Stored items
◇ ◇ ◇ ◇ ◇ ◇ ◇
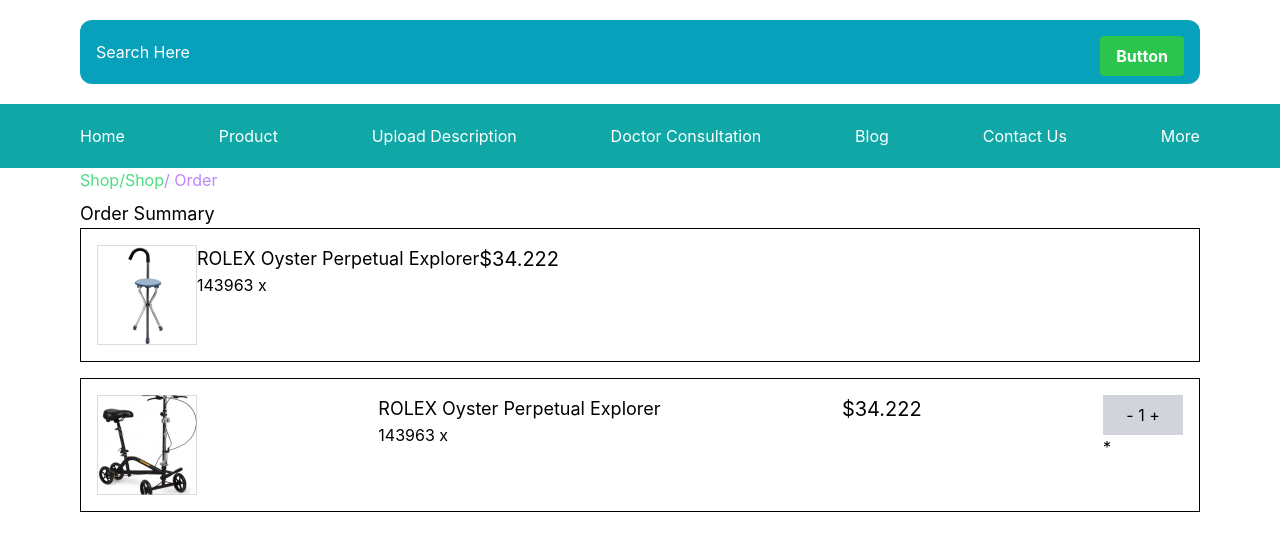
Repository: arafatmollah/pharma
Page: /
The author's editor kept a copy of each file at every save. The page is drawn from the files as they stood at one save, then again after a run of saves.
The browser window is 1280 px wide. The pictures show the whole page.
The project was rebuilt for these pictures with package versions that can differ from the ones it lists, and the page was loaded fresh each time.

Above is the page before, as saved 2023-03-12 01:47:22.

### src/App.js

import './App.css';
import Nav from './Nav';
import Order from './Order';

function App() {
  return (
    <div className="App">
      <Nav></Nav>
      <Order></Order>
    </div>
  );
}

export default App;

### src/App.css
.box-border{
    background-color: #08A1BC;
}
.btn {
    @apply font-bold py-2 px-4 rounded;
    background-color: #2BC44C;
    color: white;
  }
  .btn-blue {
    @apply bg-blue-500 text-white;
  }
  .btn-blue:hover {
    @apply bg-blue-700;
  }
.nav{
    background-color: #0FA8A6;
}
.order{
    border: 1px solid black;
    border-width: 50%;
}

### src/Nav.js
import React from 'react'
import './App.css';

function Nav() {
  return (
    <div>
        <div className='box-border h-16 w-100 p-4 mx-20 my-5 rounded-xl'>
          <div className='flex justify-between align-middle'>
                <p className='text-white mt-1'>Search Here</p>
                <button class="btn mb-1"> Button</button>
          </div>
        </div>
        <div className='box-border h-16 w-100 nav'>
            <div className='flex mx-20 items-center justify-between text-white'>
            <div className='mt-5'>Home</div>
            <div className='mt-5'> Product</div>
            <div className='mt-5'>Upload Description</div>
            <div className='mt-5'>Doctor Consultation</div>
            <div className='mt-5'>Blog</div>
            <div className='mt-5'>Contact Us</div>
            <div className='mt-5'>More</div>
            </div>
        </div>
    </div>
  )
}

export default Nav

### src/Order.js
import React from 'react'
import img from './images/img.png'
import im from './images/im.png'

function order() {
  return (
    <div>
        <div className='flex mx-20'>
            <p className='text-green-400'>Shop</p>
            <p className='text-green-400'>/Shop</p>
            <p className='text-purple-400'>/ Order</p>
        </div>
        <div className='mt-2 mx-20'>
          <h3 className='text-lg'>Order Summary</h3>
        </div>
        <div className='mx-20'>
          <div className='flex border-box p-4 order'>
            <div>
              <img src={img}></img>
            </div>
            <div>
              <h1 className='text-lg'>ROLEX Oyster Perpetual Explorer</h1>
              <p>143963 x</p>
            </div>
            <div>
              <h3 className='text-xl'>$34.222</h3>
            </div>
          </div>
          <div className='flex border-box p-4 order mt-4 justify-between'>
            <div>
              <img src={im}></img>
            </div>
            <div>
              <h1 className='text-lg'>ROLEX Oyster Perpetual Explorer</h1>
              <p>143963 x</p>
            </div>
            <div>
              <h3 className='text-xl'>$34.222</h3>
            </div>
            <div>
              <div className='bg-gray-300 h-10 w-20 flex justify-center items-center'>
                - 1 +
              </div>
              <div>*</div>
            </div>
          </div>
        </div>
    </div>
  )
}

export default order

Loaded but not shown: public/index.html (common file); src/index.js (common file); src/index.css (common file); src/reportWebVitals.js (common file); tailwind.config.js (common file)

After the next 5 saves:
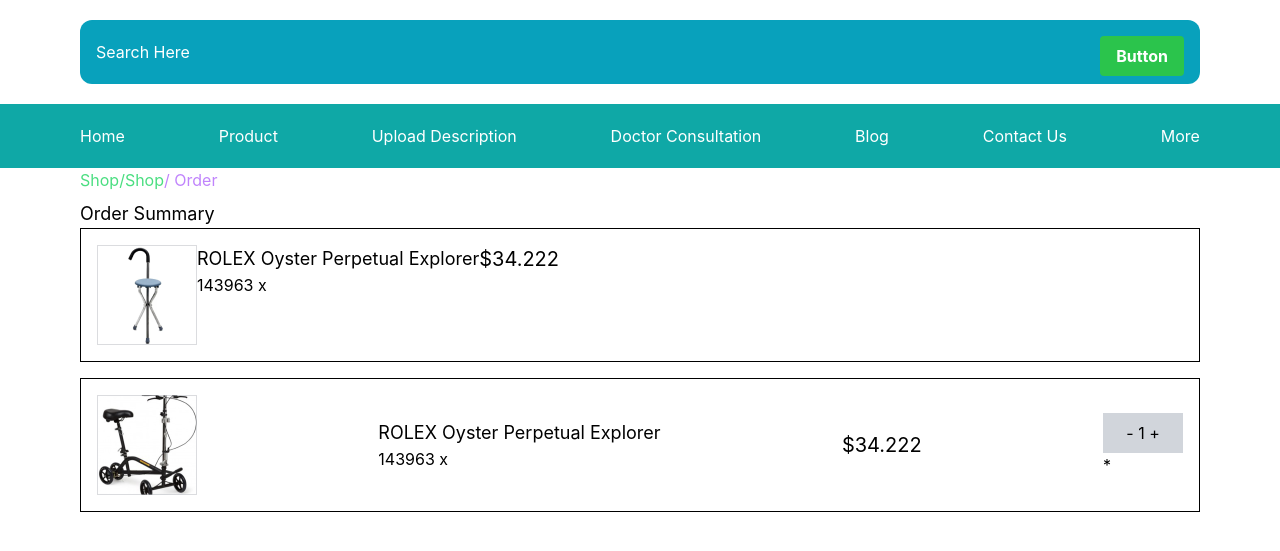
The 5 saves are shown as one change because they came seconds apart.
The last was saved 25 s later.
--- a/src/Order.js
+++ b/src/Order.js
@@ -26,7 +26,7 @@ function order() {
               <h3 className='text-xl'>$34.222</h3>
             </div>
           </div>
-          <div className='flex border-box p-4 order mt-4 justify-between'>
+          <div className='flex border-box p-4 order mt-4 justify-between justify-center items-center'>
             <div>
               <img src={im}></img>
             </div>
◇ ◇ ◇ ◇ ◇ ◇ ◇
=== What is being asked ===
What you give back must be the data above, reproduced exactly and free of pictures.

=== Answer space ===
Repository: arafatmollah/pharma
Page: /
The author's editor kept a copy of each file at every save. The page is drawn from the files as they stood at one save, then again after a run of saves.
The browser window is 1280 px wide. The pictures show the whole page.
The project was rebuilt for these pictures with package versions that can differ from the ones it lists, and the page was loaded fresh each time.

Above is the page before, as saved 2023-03-12 01:47:22.

### src/App.js

import './App.css';
import Nav from './Nav';
import Order from './Order';

function App() {
  return (
    <div className="App">
      <Nav></Nav>
      <Order></Order>
    </div>
  );
}

export default App;

### src/App.css
.box-border{
    background-color: #08A1BC;
}
.btn {
    @apply font-bold py-2 px-4 rounded;
    background-color: #2BC44C;
    color: white;
  }
  .btn-blue {
    @apply bg-blue-500 text-white;
  }
  .btn-blue:hover {
    @apply bg-blue-700;
  }
.nav{
    background-color: #0FA8A6;
}
.order{
    border: 1px solid black;
    border-width: 50%;
}

### src/Nav.js
import React from 'react'
import './App.css';

function Nav() {
  return (
    <div>
        <div className='box-border h-16 w-100 p-4 mx-20 my-5 rounded-xl'>
          <div className='flex justify-between align-middle'>
                <p className='text-white mt-1'>Search Here</p>
                <button class="btn mb-1"> Button</button>
          </div>
        </div>
        <div className='box-border h-16 w-100 nav'>
            <div className='flex mx-20 items-center justify-between text-white'>
            <div className='mt-5'>Home</div>
            <div className='mt-5'> Product</div>
            <div className='mt-5'>Upload Description</div>
            <div className='mt-5'>Doctor Consultation</div>
            <div className='mt-5'>Blog</div>
            <div className='mt-5'>Contact Us</div>
            <div className='mt-5'>More</div>
            </div>
        </div>
    </div>
  )
}

export default Nav

### src/Order.js
import React from 'react'
import img from './images/img.png'
import im from './images/im.png'

function order() {
  return (
    <div>
        <div className='flex mx-20'>
            <p className='text-green-400'>Shop</p>
            <p className='text-green-400'>/Shop</p>
            <p className='text-purple-400'>/ Order</p>
        </div>
        <div className='mt-2 mx-20'>
          <h3 className='text-lg'>Order Summary</h3>
        </div>
        <div className='mx-20'>
          <div className='flex border-box p-4 order'>
            <div>
              <img src={img}></img>
            </div>
            <div>
              <h1 className='text-lg'>ROLEX Oyster Perpetual Explorer</h1>
              <p>143963 x</p>
            </div>
            <div>
              <h3 className='text-xl'>$34.222</h3>
            </div>
          </div>
          <div className='flex border-box p-4 order mt-4 justify-between'>
            <div>
              <img src={im}></img>
            </div>
            <div>
              <h1 className='text-lg'>ROLEX Oyster Perpetual Explorer</h1>
              <p>143963 x</p>
            </div>
            <div>
              <h3 className='text-xl'>$34.222</h3>
            </div>
            <div>
              <div className='bg-gray-300 h-10 w-20 flex justify-center items-center'>
                - 1 +
              </div>
              <div>*</div>
            </div>
          </div>
        </div>
    </div>
  )
}

export default order

Loaded but not shown: public/index.html (common file); src/index.js (common file); src/index.css (common file); src/reportWebVitals.js (common file); tailwind.config.js (common file)

After the next 5 saves:
The 5 saves are shown as one change because they came seconds apart.
The last was saved 25 s later.
--- a/src/Order.js
+++ b/src/Order.js
@@ -26,7 +26,7 @@ function order() {
               <h3 className='text-xl'>$34.222</h3>
             </div>
           </div>
-          <div className='flex border-box p-4 order mt-4 justify-between'>
+          <div className='flex border-box p-4 order mt-4 justify-between justify-center items-center'>
             <div>
               <img src={im}></img>
             </div>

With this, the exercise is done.